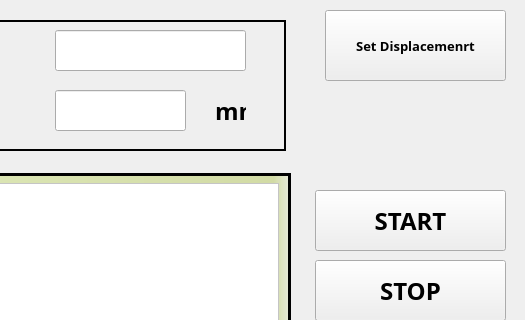
Above: test_UI.ui from MYSitthichat/soil_tester before the change; both pictures show x 775 to 1300 and y 0 to 320 of the 1300 by 800 pixel window. Below: the same form after it.
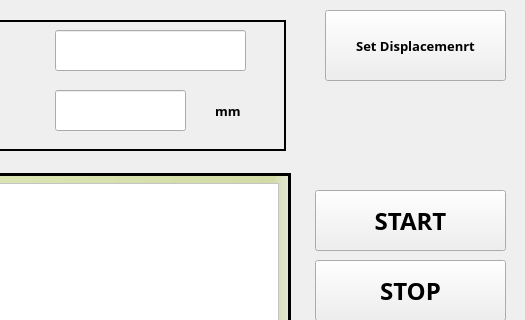
That is the form after the change.

What changed in the file:
```diff
--- a/test_UI.ui
+++ b/test_UI.ui
@@ -231,14 +231,14 @@
       <rect>
        <x>360</x>
        <y>70</y>
-       <width>31</width>
+       <width>51</width>
        <height>41</height>
       </rect>
      </property>
      <property name="font">
       <font>
        <family>TH Niramit AS</family>
-       <pointsize>18</pointsize>
+       <pointsize>10</pointsize>
        <bold>true</bold>
       </font>
      </property>
```
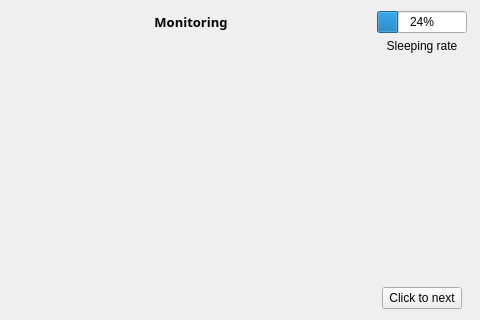
The window that monitorpage.ui (veda-team4/DMS) describes before a commit, drawn with Qt 5.
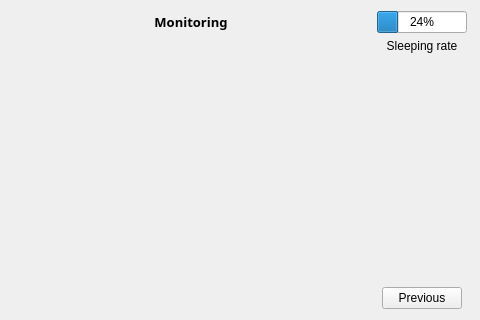
The same window after the commit.

Patch:
```diff
--- a/monitorpage.ui
+++ b/monitorpage.ui
@@ -156,7 +156,7 @@
         </size>
        </property>
        <property name="text">
-        <string>Click to next</string>
+        <string>Previous</string>
        </property>
       </widget>
      </item>
```
Left out of the diff: 2 changed lines with no effect on the pictures.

## AIM OF THE TASK
Show the lines of the listing above with "changed".

## SOLVED EXERCISE
What changed in the file:
Left out of the diff: 2 changed lines with no effect on the pictures.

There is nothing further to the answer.